Before-and-after page screenshots

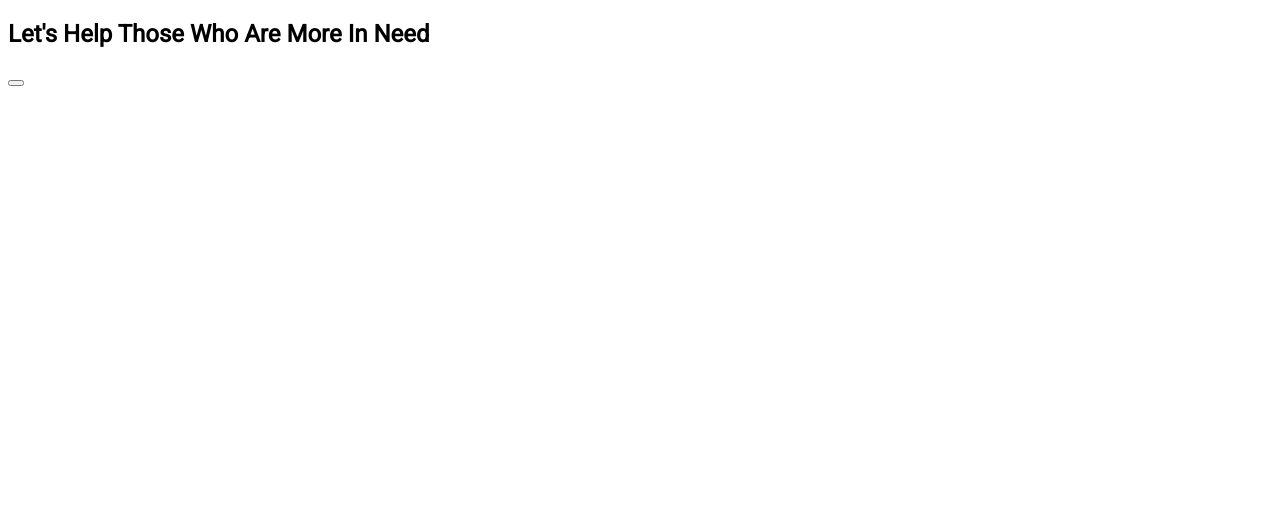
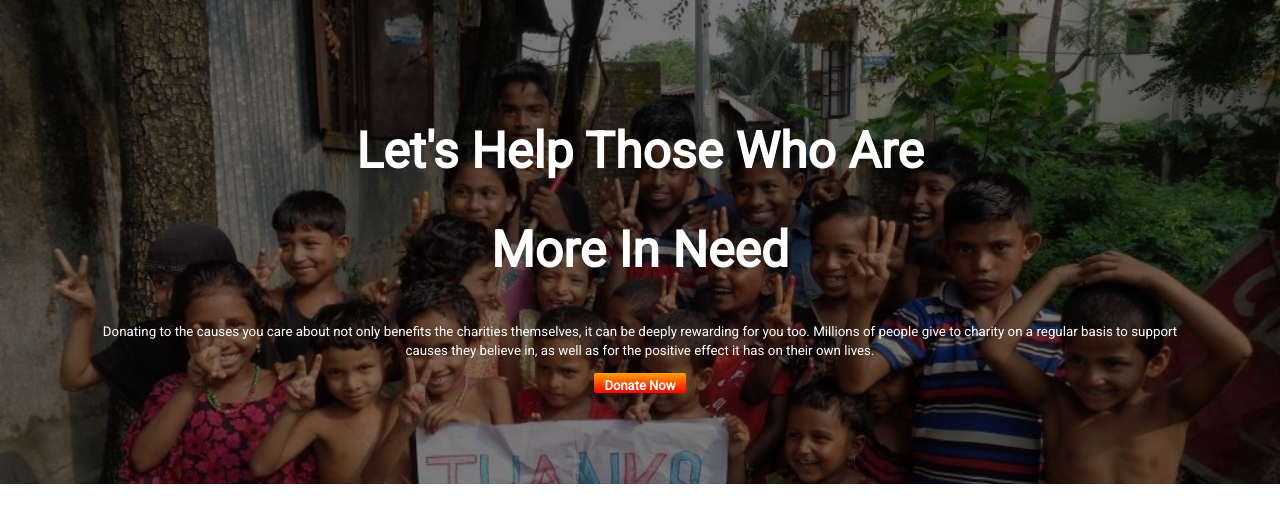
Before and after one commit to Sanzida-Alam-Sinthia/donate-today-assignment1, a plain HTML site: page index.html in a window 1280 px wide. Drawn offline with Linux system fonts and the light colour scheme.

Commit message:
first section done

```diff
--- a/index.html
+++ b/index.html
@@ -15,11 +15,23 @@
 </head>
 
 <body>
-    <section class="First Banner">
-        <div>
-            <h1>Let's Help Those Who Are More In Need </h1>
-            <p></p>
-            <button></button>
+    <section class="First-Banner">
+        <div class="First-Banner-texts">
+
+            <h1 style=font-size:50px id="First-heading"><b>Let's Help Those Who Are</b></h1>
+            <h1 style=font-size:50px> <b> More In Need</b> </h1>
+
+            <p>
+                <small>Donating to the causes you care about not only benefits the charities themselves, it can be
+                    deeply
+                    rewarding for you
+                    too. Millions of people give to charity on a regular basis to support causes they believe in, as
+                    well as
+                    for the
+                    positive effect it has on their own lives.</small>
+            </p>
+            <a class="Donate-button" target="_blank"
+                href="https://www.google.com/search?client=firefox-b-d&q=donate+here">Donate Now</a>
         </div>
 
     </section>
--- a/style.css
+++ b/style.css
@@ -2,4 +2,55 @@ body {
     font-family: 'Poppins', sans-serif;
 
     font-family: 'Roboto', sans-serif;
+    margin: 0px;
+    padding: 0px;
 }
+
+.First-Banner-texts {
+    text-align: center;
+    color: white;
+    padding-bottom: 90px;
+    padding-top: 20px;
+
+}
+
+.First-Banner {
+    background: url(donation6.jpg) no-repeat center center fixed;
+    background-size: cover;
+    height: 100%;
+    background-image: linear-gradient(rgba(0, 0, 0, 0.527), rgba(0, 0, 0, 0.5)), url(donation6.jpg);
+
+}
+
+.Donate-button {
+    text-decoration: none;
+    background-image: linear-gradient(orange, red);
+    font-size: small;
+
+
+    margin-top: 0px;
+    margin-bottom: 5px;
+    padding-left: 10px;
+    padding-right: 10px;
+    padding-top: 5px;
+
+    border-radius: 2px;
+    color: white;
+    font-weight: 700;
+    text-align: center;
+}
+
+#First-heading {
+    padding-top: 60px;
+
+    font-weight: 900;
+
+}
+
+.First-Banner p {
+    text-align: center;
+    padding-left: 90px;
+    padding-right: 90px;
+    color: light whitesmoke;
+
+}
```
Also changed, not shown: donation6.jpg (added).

__WORK REQUEST__. Give every line of the data above again as it stands; the pictures stay out.

__OUTPUT OF THE TASK__.
Before and after one commit to Sanzida-Alam-Sinthia/donate-today-assignment1, a plain HTML site: page index.html in a window 1280 px wide. Drawn offline with Linux system fonts and the light colour scheme.

Commit message:
first section done

```diff
--- a/index.html
+++ b/index.html
@@ -15,11 +15,23 @@
 </head>
 
 <body>
-    <section class="First Banner">
-        <div>
-            <h1>Let's Help Those Who Are More In Need </h1>
-            <p></p>
-            <button></button>
+    <section class="First-Banner">
+        <div class="First-Banner-texts">
+
+            <h1 style=font-size:50px id="First-heading"><b>Let's Help Those Who Are</b></h1>
+            <h1 style=font-size:50px> <b> More In Need</b> </h1>
+
+            <p>
+                <small>Donating to the causes you care about not only benefits the charities themselves, it can be
+                    deeply
+                    rewarding for you
+                    too. Millions of people give to charity on a regular basis to support causes they believe in, as
+                    well as
+                    for the
+                    positive effect it has on their own lives.</small>
+            </p>
+            <a class="Donate-button" target="_blank"
+                href="https://www.google.com/search?client=firefox-b-d&q=donate+here">Donate Now</a>
         </div>
 
     </section>
--- a/style.css
+++ b/style.css
@@ -2,4 +2,55 @@ body {
     font-family: 'Poppins', sans-serif;
 
     font-family: 'Roboto', sans-serif;
+    margin: 0px;
+    padding: 0px;
 }
+
+.First-Banner-texts {
+    text-align: center;
+    color: white;
+    padding-bottom: 90px;
+    padding-top: 20px;
+
+}
+
+.First-Banner {
+    background: url(donation6.jpg) no-repeat center center fixed;
+    background-size: cover;
+    height: 100%;
+    background-image: linear-gradient(rgba(0, 0, 0, 0.527), rgba(0, 0, 0, 0.5)), url(donation6.jpg);
+
+}
+
+.Donate-button {
+    text-decoration: none;
+    background-image: linear-gradient(orange, red);
+    font-size: small;
+
+
+    margin-top: 0px;
+    margin-bottom: 5px;
+    padding-left: 10px;
+    padding-right: 10px;
+    padding-top: 5px;
+
+    border-radius: 2px;
+    color: white;
+    font-weight: 700;
+    text-align: center;
+}
+
+#First-heading {
+    padding-top: 60px;
+
+    font-weight: 900;
+
+}
+
+.First-Banner p {
+    text-align: center;
+    padding-left: 90px;
+    padding-right: 90px;
+    color: light whitesmoke;
+
+}
```
Also changed, not shown: donation6.jpg (added).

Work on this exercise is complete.